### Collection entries
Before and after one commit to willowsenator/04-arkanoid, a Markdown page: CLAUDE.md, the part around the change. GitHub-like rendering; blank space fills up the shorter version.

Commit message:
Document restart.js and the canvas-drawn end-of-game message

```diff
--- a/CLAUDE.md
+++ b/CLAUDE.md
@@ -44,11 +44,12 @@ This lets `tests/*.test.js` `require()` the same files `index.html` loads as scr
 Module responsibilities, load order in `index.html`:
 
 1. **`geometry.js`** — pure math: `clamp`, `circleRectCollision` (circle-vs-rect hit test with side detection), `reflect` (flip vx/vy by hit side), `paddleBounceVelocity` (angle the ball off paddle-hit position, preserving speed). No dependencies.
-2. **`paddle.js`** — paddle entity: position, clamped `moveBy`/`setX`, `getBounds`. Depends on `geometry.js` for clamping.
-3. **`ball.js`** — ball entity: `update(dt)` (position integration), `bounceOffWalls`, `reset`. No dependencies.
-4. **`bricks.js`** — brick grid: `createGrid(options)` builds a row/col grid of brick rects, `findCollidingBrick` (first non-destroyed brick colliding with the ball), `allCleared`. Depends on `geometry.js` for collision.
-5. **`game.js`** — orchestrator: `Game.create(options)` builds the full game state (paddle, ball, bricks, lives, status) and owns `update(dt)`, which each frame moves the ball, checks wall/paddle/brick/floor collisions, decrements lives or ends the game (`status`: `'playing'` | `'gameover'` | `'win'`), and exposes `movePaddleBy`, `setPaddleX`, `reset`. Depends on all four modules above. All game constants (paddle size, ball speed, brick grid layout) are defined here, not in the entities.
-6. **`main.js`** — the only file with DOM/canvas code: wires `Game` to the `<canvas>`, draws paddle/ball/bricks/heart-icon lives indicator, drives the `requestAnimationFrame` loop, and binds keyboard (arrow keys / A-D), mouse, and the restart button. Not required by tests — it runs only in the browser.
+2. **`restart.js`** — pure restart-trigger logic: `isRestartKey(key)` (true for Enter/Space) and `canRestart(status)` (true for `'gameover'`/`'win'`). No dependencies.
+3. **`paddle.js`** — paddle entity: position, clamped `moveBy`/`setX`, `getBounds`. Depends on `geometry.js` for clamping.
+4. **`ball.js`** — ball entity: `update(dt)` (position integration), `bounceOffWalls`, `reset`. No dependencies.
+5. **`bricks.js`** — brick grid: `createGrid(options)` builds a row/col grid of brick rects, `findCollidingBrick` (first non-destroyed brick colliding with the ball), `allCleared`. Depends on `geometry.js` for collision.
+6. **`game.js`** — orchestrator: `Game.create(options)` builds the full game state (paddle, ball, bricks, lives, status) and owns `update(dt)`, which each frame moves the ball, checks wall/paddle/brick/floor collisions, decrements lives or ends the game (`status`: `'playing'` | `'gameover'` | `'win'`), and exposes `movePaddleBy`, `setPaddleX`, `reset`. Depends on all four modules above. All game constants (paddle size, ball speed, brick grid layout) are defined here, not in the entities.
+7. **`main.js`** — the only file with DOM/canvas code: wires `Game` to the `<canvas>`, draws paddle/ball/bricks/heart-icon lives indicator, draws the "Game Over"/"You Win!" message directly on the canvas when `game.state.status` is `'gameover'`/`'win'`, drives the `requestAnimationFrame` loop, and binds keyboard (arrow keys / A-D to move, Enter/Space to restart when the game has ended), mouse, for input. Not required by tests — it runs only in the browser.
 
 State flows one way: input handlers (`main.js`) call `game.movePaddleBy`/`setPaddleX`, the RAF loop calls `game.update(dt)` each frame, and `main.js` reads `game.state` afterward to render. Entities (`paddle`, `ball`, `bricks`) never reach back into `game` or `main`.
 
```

### Instructions to follow
All records are to be printed again, exactly and completely.

### Solution for this exercise
Before and after one commit to willowsenator/04-arkanoid, a Markdown page: CLAUDE.md, the part around the change. GitHub-like rendering; blank space fills up the shorter version.

Commit message:
Document restart.js and the canvas-drawn end-of-game message

```diff
--- a/CLAUDE.md
+++ b/CLAUDE.md
@@ -44,11 +44,12 @@ This lets `tests/*.test.js` `require()` the same files `index.html` loads as scr
 Module responsibilities, load order in `index.html`:
 
 1. **`geometry.js`** — pure math: `clamp`, `circleRectCollision` (circle-vs-rect hit test with side detection), `reflect` (flip vx/vy by hit side), `paddleBounceVelocity` (angle the ball off paddle-hit position, preserving speed). No dependencies.
-2. **`paddle.js`** — paddle entity: position, clamped `moveBy`/`setX`, `getBounds`. Depends on `geometry.js` for clamping.
-3. **`ball.js`** — ball entity: `update(dt)` (position integration), `bounceOffWalls`, `reset`. No dependencies.
-4. **`bricks.js`** — brick grid: `createGrid(options)` builds a row/col grid of brick rects, `findCollidingBrick` (first non-destroyed brick colliding with the ball), `allCleared`. Depends on `geometry.js` for collision.
-5. **`game.js`** — orchestrator: `Game.create(options)` builds the full game state (paddle, ball, bricks, lives, status) and owns `update(dt)`, which each frame moves the ball, checks wall/paddle/brick/floor collisions, decrements lives or ends the game (`status`: `'playing'` | `'gameover'` | `'win'`), and exposes `movePaddleBy`, `setPaddleX`, `reset`. Depends on all four modules above. All game constants (paddle size, ball speed, brick grid layout) are defined here, not in the entities.
-6. **`main.js`** — the only file with DOM/canvas code: wires `Game` to the `<canvas>`, draws paddle/ball/bricks/heart-icon lives indicator, drives the `requestAnimationFrame` loop, and binds keyboard (arrow keys / A-D), mouse, and the restart button. Not required by tests — it runs only in the browser.
+2. **`restart.js`** — pure restart-trigger logic: `isRestartKey(key)` (true for Enter/Space) and `canRestart(status)` (true for `'gameover'`/`'win'`). No dependencies.
+3. **`paddle.js`** — paddle entity: position, clamped `moveBy`/`setX`, `getBounds`. Depends on `geometry.js` for clamping.
+4. **`ball.js`** — ball entity: `update(dt)` (position integration), `bounceOffWalls`, `reset`. No dependencies.
+5. **`bricks.js`** — brick grid: `createGrid(options)` builds a row/col grid of brick rects, `findCollidingBrick` (first non-destroyed brick colliding with the ball), `allCleared`. Depends on `geometry.js` for collision.
+6. **`game.js`** — orchestrator: `Game.create(options)` builds the full game state (paddle, ball, bricks, lives, status) and owns `update(dt)`, which each frame moves the ball, checks wall/paddle/brick/floor collisions, decrements lives or ends the game (`status`: `'playing'` | `'gameover'` | `'win'`), and exposes `movePaddleBy`, `setPaddleX`, `reset`. Depends on all four modules above. All game constants (paddle size, ball speed, brick grid layout) are defined here, not in the entities.
+7. **`main.js`** — the only file with DOM/canvas code: wires `Game` to the `<canvas>`, draws paddle/ball/bricks/heart-icon lives indicator, draws the "Game Over"/"You Win!" message directly on the canvas when `game.state.status` is `'gameover'`/`'win'`, drives the `requestAnimationFrame` loop, and binds keyboard (arrow keys / A-D to move, Enter/Space to restart when the game has ended), mouse, for input. Not required by tests — it runs only in the browser.
 
 State flows one way: input handlers (`main.js`) call `game.movePaddleBy`/`setPaddleX`, the RAF loop calls `game.update(dt)` each frame, and `main.js` reads `game.state` afterward to render. Entities (`paddle`, `ball`, `bricks`) never reach back into `game` or `main`.
 
```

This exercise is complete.